Revision comparison data:
= = = = = = =

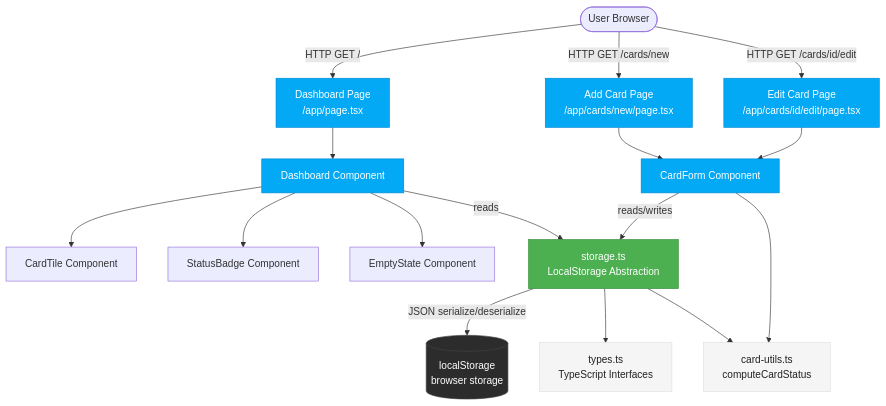
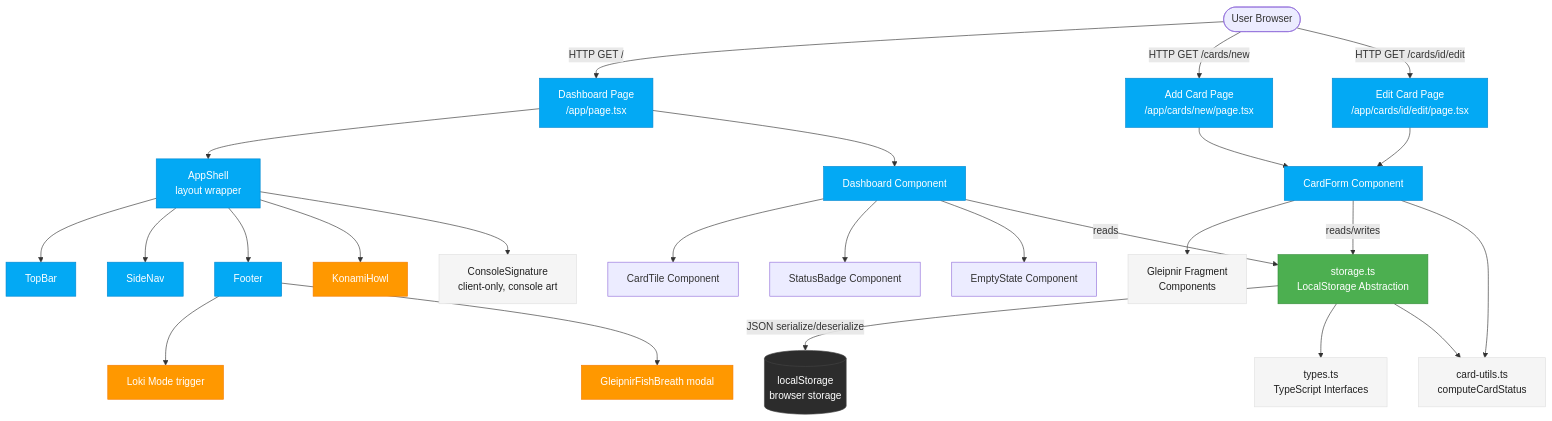
The first of 5 diagrams in architecture/system-design.md (declanshanaghy/fenrir-ledger), drawn with Mermaid before and after one commit. The commit also changed other lines of this file and 3 other files, not shown here.

First line of the commit message:
doc-sync: update architecture/ docs to Sprint 2 delivered state

````diff
--- a/architecture/system-design.md
+++ b/architecture/system-design.md
@@ -13,43 +13,67 @@
 ```mermaid
 graph TD
     classDef primary fill:#03A9F4,stroke:#0288D1,color:#FFF
     classDef neutral fill:#F5F5F5,stroke:#E0E0E0,color:#212121
     classDef healthy fill:#4CAF50,stroke:#388E3C,color:#FFF
     classDef warning fill:#FF9800,stroke:#F57C00,color:#FFF
     classDef background fill:#2C2C2C,stroke:#444,color:#FFF
 
     %% Entry points
     browser([User Browser]) -->|HTTP GET /| dashpage[Dashboard Page\n/app/page.tsx]
     browser -->|HTTP GET /cards/new| newpage[Add Card Page\n/app/cards/new/page.tsx]
     browser -->|HTTP GET /cards/id/edit| editpage[Edit Card Page\n/app/cards/id/edit/page.tsx]
 
+    %% App shell
+    dashpage --> appshell[AppShell\nlayout wrapper]
+    appshell --> topbar[TopBar]
+    appshell --> sidenav[SideNav]
+    appshell --> footer[Footer]
+
     %% Dashboard page components
     dashpage --> dashboard[Dashboard Component]
     dashboard --> cardtile[CardTile Component]
     dashboard --> statusbadge[StatusBadge Component]
     dashboard --> emptyst[EmptyState Component]
 
     %% Form pages
     newpage --> cardform[CardForm Component]
     editpage --> cardform
+    cardform --> gleipnir[Gleipnir Fragment\nComponents]
+
+    %% Easter eggs
+    appshell --> konami[KonamiHowl]
+    footer --> lokimode[Loki Mode trigger]
+    footer --> fishbreath[GleipnirFishBreath modal]
+
+    %% Layout
+    appshell --> consolesig[ConsoleSignature\nclient-only, console art]
 
     %% Shared lib
     dashboard -->|reads| storage[storage.ts\nLocalStorage Abstraction]
     cardform -->|reads/writes| storage
     storage -->|JSON serialize/deserialize| ls[(localStorage\nbrowser storage)]
 
     %% Utilities
     storage --> types[types.ts\nTypeScript Interfaces]
     cardform --> cardutils[card-utils.ts\ncomputeCardStatus]
     storage --> cardutils
 
     class dashpage primary
     class newpage primary
     class editpage primary
     class dashboard primary
     class cardform primary
+    class appshell primary
+    class topbar primary
+    class sidenav primary
+    class footer primary
     class storage healthy
     class ls background
     class types neutral
     class cardutils neutral
+    class konami warning
+    class lokimode warning
+    class fishbreath warning
+    class consolesig neutral
+    class gleipnir neutral
 ```
````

= = = = = = =

INSTRUCTIONS FOR THE TASK -> Exact wording is required throughout: write out all the records, but no pictures.

RESPONSE TO THE EXERCISE ->
The first of 5 diagrams in architecture/system-design.md (declanshanaghy/fenrir-ledger), drawn with Mermaid before and after one commit. The commit also changed other lines of this file and 3 other files, not shown here.

First line of the commit message:
doc-sync: update architecture/ docs to Sprint 2 delivered state

````diff
--- a/architecture/system-design.md
+++ b/architecture/system-design.md
@@ -13,43 +13,67 @@
 ```mermaid
 graph TD
     classDef primary fill:#03A9F4,stroke:#0288D1,color:#FFF
     classDef neutral fill:#F5F5F5,stroke:#E0E0E0,color:#212121
     classDef healthy fill:#4CAF50,stroke:#388E3C,color:#FFF
     classDef warning fill:#FF9800,stroke:#F57C00,color:#FFF
     classDef background fill:#2C2C2C,stroke:#444,color:#FFF
 
     %% Entry points
     browser([User Browser]) -->|HTTP GET /| dashpage[Dashboard Page\n/app/page.tsx]
     browser -->|HTTP GET /cards/new| newpage[Add Card Page\n/app/cards/new/page.tsx]
     browser -->|HTTP GET /cards/id/edit| editpage[Edit Card Page\n/app/cards/id/edit/page.tsx]
 
+    %% App shell
+    dashpage --> appshell[AppShell\nlayout wrapper]
+    appshell --> topbar[TopBar]
+    appshell --> sidenav[SideNav]
+    appshell --> footer[Footer]
+
     %% Dashboard page components
     dashpage --> dashboard[Dashboard Component]
     dashboard --> cardtile[CardTile Component]
     dashboard --> statusbadge[StatusBadge Component]
     dashboard --> emptyst[EmptyState Component]
 
     %% Form pages
     newpage --> cardform[CardForm Component]
     editpage --> cardform
+    cardform --> gleipnir[Gleipnir Fragment\nComponents]
+
+    %% Easter eggs
+    appshell --> konami[KonamiHowl]
+    footer --> lokimode[Loki Mode trigger]
+    footer --> fishbreath[GleipnirFishBreath modal]
+
+    %% Layout
+    appshell --> consolesig[ConsoleSignature\nclient-only, console art]
 
     %% Shared lib
     dashboard -->|reads| storage[storage.ts\nLocalStorage Abstraction]
     cardform -->|reads/writes| storage
     storage -->|JSON serialize/deserialize| ls[(localStorage\nbrowser storage)]
 
     %% Utilities
     storage --> types[types.ts\nTypeScript Interfaces]
     cardform --> cardutils[card-utils.ts\ncomputeCardStatus]
     storage --> cardutils
 
     class dashpage primary
     class newpage primary
     class editpage primary
     class dashboard primary
     class cardform primary
+    class appshell primary
+    class topbar primary
+    class sidenav primary
+    class footer primary
     class storage healthy
     class ls background
     class types neutral
     class cardutils neutral
+    class konami warning
+    class lokimode warning
+    class fishbreath warning
+    class consolesig neutral
+    class gleipnir neutral
 ```
````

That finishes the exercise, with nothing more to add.